“The level of the runner, the aggressiveness of terrain and the mileage all comes into play,” Galvin said. “Personal preference is also important, whether they want something light and agile — something minimal — or something a little beefier and more protected.”

Changing Demands

Any shoe could work for a trail run, but the challenges feet endure on the trail vary, so a shoe to match will work best.

“As you move from more repetitive terrain to more technical terrain with more variation, you need more support under your foot to keep your foot centered in the shoe,”

McCoubrey said. “You might need more protection for the bone structure of your foot. You might need much better traction, as well as the support for foot and ankles, and you will also look at something more durable for abrasion resistance for the upper on the shoe.”

Adjusting to the Terrain

If your running will be on primarily light to moderate, smoother terrain, look for something that isn’t too different from a road-running shoe.

“You can go to a shoe with more cushioning and more multidirectional traction so it doesn’t slip and slide,” McCoubrey said. “You have a little more surface area on the traction so the shoe rolls more smoothly, like a road shoe. Look for something with a carbon rubber outsole so it’s not slippery on rocks and wet wood.”

As the terrain increases in intensity, your shoe demands increase, too.

“If it is moderate to mild terrain and more repetitive in your foot strike — not super steep and super technical — you look at increased traction over your road shoe and more protection under your foot,” McCoubrey said. “Usually, just moving from a regular foam rubber outsole to carbon rubber with multidirectional traction is good enough protection against the obstacles in more moderate terrain.”

Traction and protection are crucial on more demanding terrain. One special feature that many trail-running shoes offer that conventional running shoes don’t is extra-density reinforcement — sometimes a plastic molded piece — underneath the ball of the foot to help guard against bruising.

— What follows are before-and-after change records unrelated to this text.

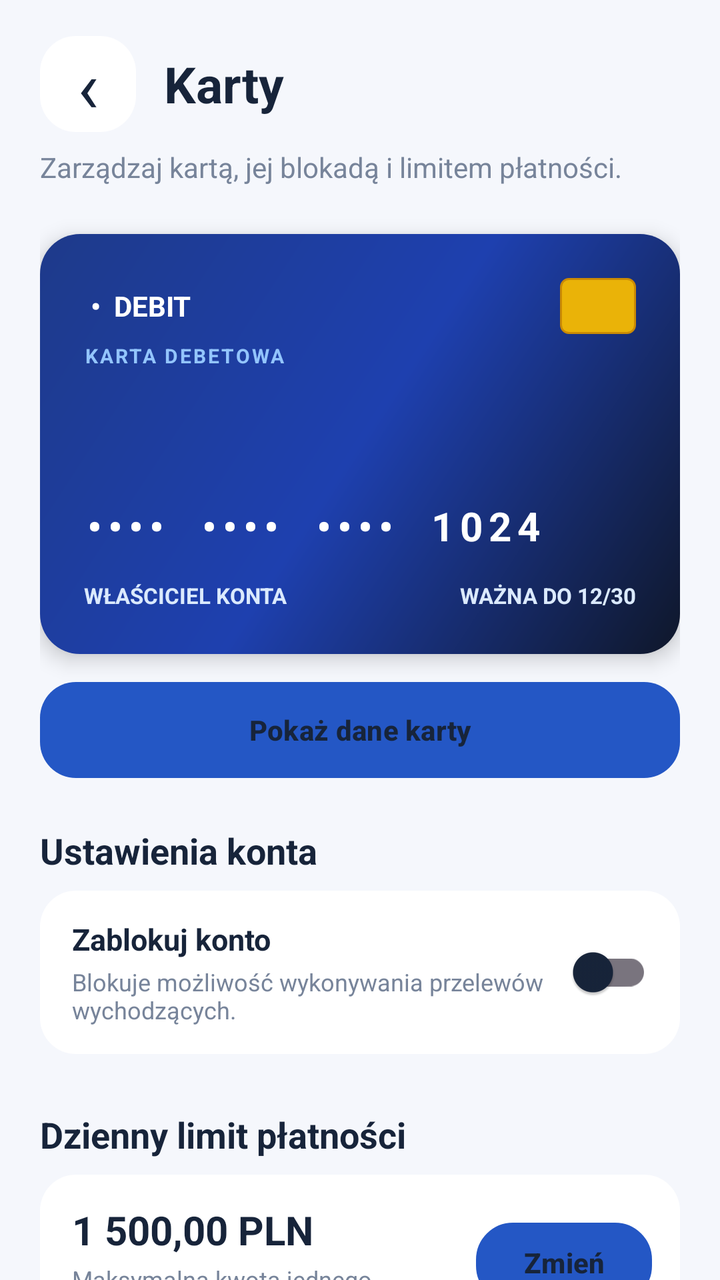
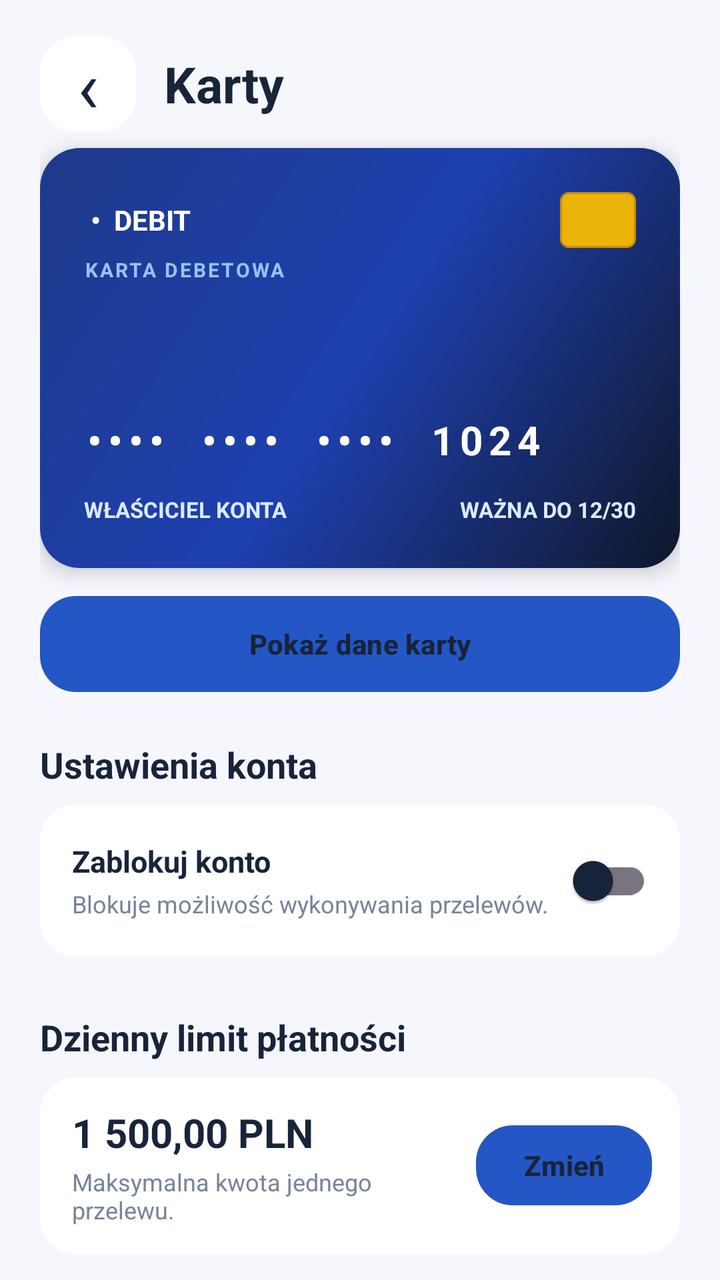

Screens rendered from an Android XML layout before and after an edit, with the pre-edit source and the edit as a unified diff.
<!-- AndroidManifest.xml: application theme Theme.Bank3 -->
<!-- res/layout/activity_cards.xml -->
<?xml version="1.0" encoding="utf-8"?>
<ScrollView xmlns:android="http://schemas.android.com/apk/res/android"
    android:id="@+id/cardsScrollView"
    android:layout_width="match_parent"
    android:layout_height="match_parent"
    android:background="@color/theme_background"
    android:clipToPadding="false"
    android:fillViewport="true"
    android:paddingStart="20dp"
    android:paddingTop="18dp"
    android:paddingEnd="20dp"
    android:paddingBottom="28dp"
    android:scrollbars="none">

    <LinearLayout
        android:id="@+id/cardsRoot"
        android:layout_width="match_parent"
        android:layout_height="wrap_content"
        android:orientation="vertical">

        
        <LinearLayout
            android:layout_width="match_parent"
            android:layout_height="wrap_content"
            android:gravity="center_vertical"
            android:orientation="horizontal">

            <TextView
                android:id="@+id/btnBackCards"
                android:layout_width="48dp"
                android:layout_height="48dp"
                android:background="@drawable/bg_nav_inactive"
                android:contentDescription="Wróć"
                android:gravity="center"
                android:text="‹"
                android:textColor="@color/theme_text"
                android:textSize="36sp" />

            <TextView
                android:id="@+id/txtCardsTitle"
                android:layout_width="0dp"
                android:layout_height="wrap_content"
                android:layout_marginStart="14dp"
                android:layout_weight="1"
                android:text="Karty"
                android:textColor="@color/theme_text"
                android:textSize="25sp"
                android:textStyle="bold" />
        </LinearLayout>

        <TextView
            android:id="@+id/txtCardsSubtitle"
            android:layout_width="match_parent"
            android:layout_height="wrap_content"
            android:paddingTop="8dp"
            android:paddingBottom="16dp"
            android:text="Zarządzaj kartą, jej blokadą i limitem płatności."
            android:textColor="@color/theme_text_secondary"
            android:textSize="14sp" />

        
        <LinearLayout
            android:id="@+id/cardContainer"
            android:layout_width="match_parent"
            android:layout_height="210dp"
            android:layout_marginTop="8dp"
            android:background="@drawable/bg_credit_card"
            android:elevation="6dp"
            android:orientation="vertical"
            android:padding="22dp">

            
            <LinearLayout
                android:layout_width="match_parent"
                android:layout_height="wrap_content"
                android:gravity="center_vertical"
                android:orientation="horizontal">

                <TextView
                    android:layout_width="0dp"
                    android:layout_height="wrap_content"
                    android:layout_weight="1"
                    android:text=" •  DEBIT"
                    android:textColor="#FFFFFF"
                    android:textSize="14sp"
                    android:textStyle="bold" />

                
                <View
                    android:layout_width="38dp"
                    android:layout_height="28dp"
                    android:background="@drawable/bg_card_chip" />
            </LinearLayout>

            <TextView
                android:layout_width="wrap_content"
                android:layout_height="wrap_content"
                android:layout_marginTop="4dp"
                android:letterSpacing="0.1"
                android:text="KARTA DEBETOWA"
                android:textColor="#93C5FD"
                android:textSize="10sp"
                android:textStyle="bold" />

            <View
                android:layout_width="match_parent"
                android:layout_height="0dp"
                android:layout_weight="1" />

            
            <TextView
                android:id="@+id/txtCardNumber"
                android:layout_width="match_parent"
                android:layout_height="wrap_content"
                android:letterSpacing="0.15"
                android:text="••••  ••••  ••••  1024"
                android:textColor="#FFFFFF"
                android:textSize="20sp"
                android:textStyle="bold" />

            
            <LinearLayout
                android:layout_width="match_parent"
                android:layout_height="wrap_content"
                android:layout_marginTop="14dp"
                android:gravity="center_vertical"
                android:orientation="horizontal">

                <TextView
                    android:id="@+id/txtCardHolder"
                    android:layout_width="0dp"
                    android:layout_height="wrap_content"
                    android:layout_weight="1"
                    android:text="WŁAŚCICIEL KONTA"
                    android:textColor="#DBEAFE"
                    android:textSize="11sp"
                    android:textStyle="bold" />

                <TextView
                    android:layout_width="wrap_content"
                    android:layout_height="wrap_content"
                    android:text="WAŻNA DO 12/30"
                    android:textColor="#DBEAFE"
                    android:textSize="11sp"
                    android:textStyle="bold" />
            </LinearLayout>
        </LinearLayout>

        
        <Button
            android:id="@+id/btnRevealCard"
            android:layout_width="match_parent"
            android:layout_height="48dp"
            android:layout_marginTop="14dp"
            android:background="@drawable/bg_nav_inactive"
            android:text="Pokaż dane karty"
            android:textColor="@color/theme_text"
            android:textSize="14sp"
            android:textStyle="bold" />

        
        <TextView
            android:layout_width="match_parent"
            android:layout_height="wrap_content"
            android:layout_marginTop="24dp"
            android:layout_marginBottom="8dp"
            android:text="Ustawienia konta"
            android:textColor="@color/theme_text"
            android:textSize="18sp"
            android:textStyle="bold" />

        
        <LinearLayout
            android:id="@+id/itemBlockAccount"
            android:layout_width="match_parent"
            android:layout_height="wrap_content"
            android:layout_marginBottom="12dp"
            android:background="@drawable/bg_nav_inactive"
            android:gravity="center_vertical"
            android:orientation="horizontal"
            android:paddingStart="16dp"
            android:paddingTop="14dp"
            android:paddingEnd="14dp"
            android:paddingBottom="14dp">

            <LinearLayout
                android:layout_width="0dp"
                android:layout_height="wrap_content"
                android:layout_weight="1"
                android:orientation="vertical">

                <TextView
                    android:layout_width="wrap_content"
                    android:layout_height="wrap_content"
                    android:text="Zablokuj konto"
                    android:textColor="@color/theme_text"
                    android:textSize="15sp"
                    android:textStyle="bold" />

                <TextView
                    android:layout_width="wrap_content"
                    android:layout_height="wrap_content"
                    android:paddingTop="3dp"
                    android:text="Blokuje możliwość wykonywania przelewów wychodzących."
                    android:textColor="@color/theme_text_secondary"
                    android:textSize="12sp" />
            </LinearLayout>

            <androidx.appcompat.widget.SwitchCompat
                android:id="@+id/switchBlocked"
                android:layout_width="wrap_content"
                android:layout_height="wrap_content"
                android:contentDescription="Zablokuj konto" />
        </LinearLayout>

        
        <TextView
            android:layout_width="match_parent"
            android:layout_height="wrap_content"
            android:layout_marginTop="16dp"
            android:layout_marginBottom="8dp"
            android:text="Dzienny limit płatności"
            android:textColor="@color/theme_text"
            android:textSize="18sp"
            android:textStyle="bold" />

        <LinearLayout
            android:layout_width="match_parent"
            android:layout_height="wrap_content"
            android:background="@drawable/bg_nav_inactive"
            android:gravity="center_vertical"
            android:orientation="horizontal"
            android:paddingStart="16dp"
            android:paddingTop="14dp"
            android:paddingEnd="14dp"
            android:paddingBottom="14dp">

            <LinearLayout
                android:layout_width="0dp"
                android:layout_height="wrap_content"
                android:layout_weight="1"
                android:orientation="vertical">

                <TextView
                    android:id="@+id/txtLimitValue"
                    android:layout_width="wrap_content"
                    android:layout_height="wrap_content"
                    android:text="1 500,00 PLN"
                    android:textColor="@color/theme_text"
                    android:textSize="20sp"
                    android:textStyle="bold" />

                <TextView
                    android:layout_width="wrap_content"
                    android:layout_height="wrap_content"
                    android:paddingTop="3dp"
                    android:text="Maksymalna kwota jednego przelewu."
                    android:textColor="@color/theme_text_secondary"
                    android:textSize="12sp" />
            </LinearLayout>

            <Button
                android:id="@+id/btnChangeLimit"
                android:layout_width="wrap_content"
                android:layout_height="40dp"
                android:background="@drawable/bg_quick_action"
                android:paddingStart="16dp"
                android:paddingEnd="16dp"
                android:text="Zmień"
                android:textColor="@color/theme_text"
                android:textSize="14sp"
                android:textStyle="bold" />
        </LinearLayout>

    </LinearLayout>
</ScrollView>
<!-- resources referenced by this layout -->
<resources>
  <color name="theme_background">#F5F7FC</color>
  <color name="theme_text">#17243A</color>
  <color name="theme_text_secondary">#77849A</color>
  <!-- drawable bg_card_chip (drawable) -->
  <?xml version="1.0" encoding="utf-8"?>
  <shape xmlns:android="http://schemas.android.com/apk/res/android">
      <solid android:color="#EAB308" />
      <corners android:radius="4dp" />
      <stroke
          android:width="1dp"
          android:color="#CA8A04" />
  </shape>
  <!-- drawable bg_credit_card (drawable) -->
  <?xml version="1.0" encoding="utf-8"?>
  <shape xmlns:android="http://schemas.android.com/apk/res/android">
      <gradient
          android:angle="135"
          android:endColor="#1E3A8A"
          android:centerColor="#1E40AF"
          android:startColor="#0F172A"
          android:type="linear" />
      <corners android:radius="20dp" />
  </shape>
  <!-- drawable bg_nav_inactive (drawable) -->
  <?xml version="1.0" encoding="utf-8"?>
  <shape xmlns:android="http://schemas.android.com/apk/res/android">
  
      <corners android:radius="18dp" />
  
      <solid android:color="@color/theme_surface" />
  
  </shape>
  <!-- drawable bg_quick_action (drawable) -->
  <?xml version="1.0" encoding="utf-8"?>
  <shape xmlns:android="http://schemas.android.com/apk/res/android">
  
      <corners android:radius="18dp" />
  
      <solid android:color="@color/theme_surface" />
  
      <stroke
          android:width="1dp"
          android:color="@color/theme_divider" />
  
  </shape>
  <style name="Theme.Bank3" parent="Base.Theme.Bank3" />
  <color name="theme_surface">#FFFFFF</color>
  <color name="theme_divider">#E8ECF2</color>
  <style name="Base.Theme.Bank3" parent="Theme.Material3.Light.NoActionBar">
  
          <item name="colorPrimary">@color/theme_primary</item>
          <item name="colorOnPrimary">@color/theme_on_primary</item>
  
          <item name="colorSecondary">@color/theme_accent</item>
          <item name="colorOnSecondary">@color/theme_on_primary</item>
  
          <item name="android:colorBackground">@color/theme_background</item>
          <item name="colorSurface">@color/theme_surface</item>
          <item name="colorOnSurface">@color/theme_text</item>
  
          <item name="android:statusBarColor">@color/theme_background</item>
          <item name="android:navigationBarColor">@color/theme_background</item>
  
          <item name="android:windowLightStatusBar">true</item>
          <item name="android:windowLightNavigationBar">true</item>
      </style>
  <color name="theme_primary">#2457C5</color>
  <color name="theme_on_primary">#FFFFFF</color>
  <color name="theme_accent">#527DE8</color>
</resources>

<!-- the commit's change to res/layout/activity_cards.xml (unified diff, before → after) -->
@@ -48,16 +48,6 @@
                 android:textStyle="bold" />
         </LinearLayout>
 
-        <TextView
-            android:id="@+id/txtCardsSubtitle"
-            android:layout_width="match_parent"
-            android:layout_height="wrap_content"
-            android:paddingTop="8dp"
-            android:paddingBottom="16dp"
-            android:text="Zarządzaj kartą, jej blokadą i limitem płatności."
-            android:textColor="@color/theme_text_secondary"
-            android:textSize="14sp" />
-
         
         <LinearLayout
             android:id="@+id/cardContainer"
@@ -201,7 +191,7 @@
                     android:layout_width="wrap_content"
                     android:layout_height="wrap_content"
                     android:paddingTop="3dp"
-                    android:text="Blokuje możliwość wykonywania przelewów wychodzących."
+                    android:text="Blokuje możliwość wykonywania przelewów."
                     android:textColor="@color/theme_text_secondary"
                     android:textSize="12sp" />
             </LinearLayout>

“Our technology is called the rock stop,” Galvin, of New Balance, said. “It’s a thin plate underneath the outsole, between the tread and the foam midsole, so you’re getting a little extra reinforcement. You don’t want to add weight to the shoe — you don’t put a metal shank in, like a boot. You don’t want to cut down all the flexibility of the shoe, but you want some protection.”

One debatable aspect of trail-running shoes is waterproofing, which comes down to personal preference.

“Waterproof shoes are most helpful in cold weather, wet climates or when running on snow,” said Yitka Winn, OutdoorsNW’s “On The Run” columnist. “In most other situations, they can be overkill. Waterproof membranes, even if labeled ‘breathable,’ never breathe as well as a non-waterproof shoe.

“Keep in mind that if water or snow enters the top of a waterproof shoe, it can get trapped inside the membrane. Consider instead a quick-draining, non-waterproof shoe, or pair your waterproof shoe with a trail-running gaiter that prevents water or snow from seeping in at the collar.”

Knowing the basics for trail-running shoes can get you started, but matching your specific challenges with the right shoe is key.

“People looking for running shoes these days are educated,” Galvin said. “They have access to information and reviews, but actually coming in and trying shoes on the feet to feel the differences is what you need to do.”

John “Raz” Rezell is editor of OutdoorsNW.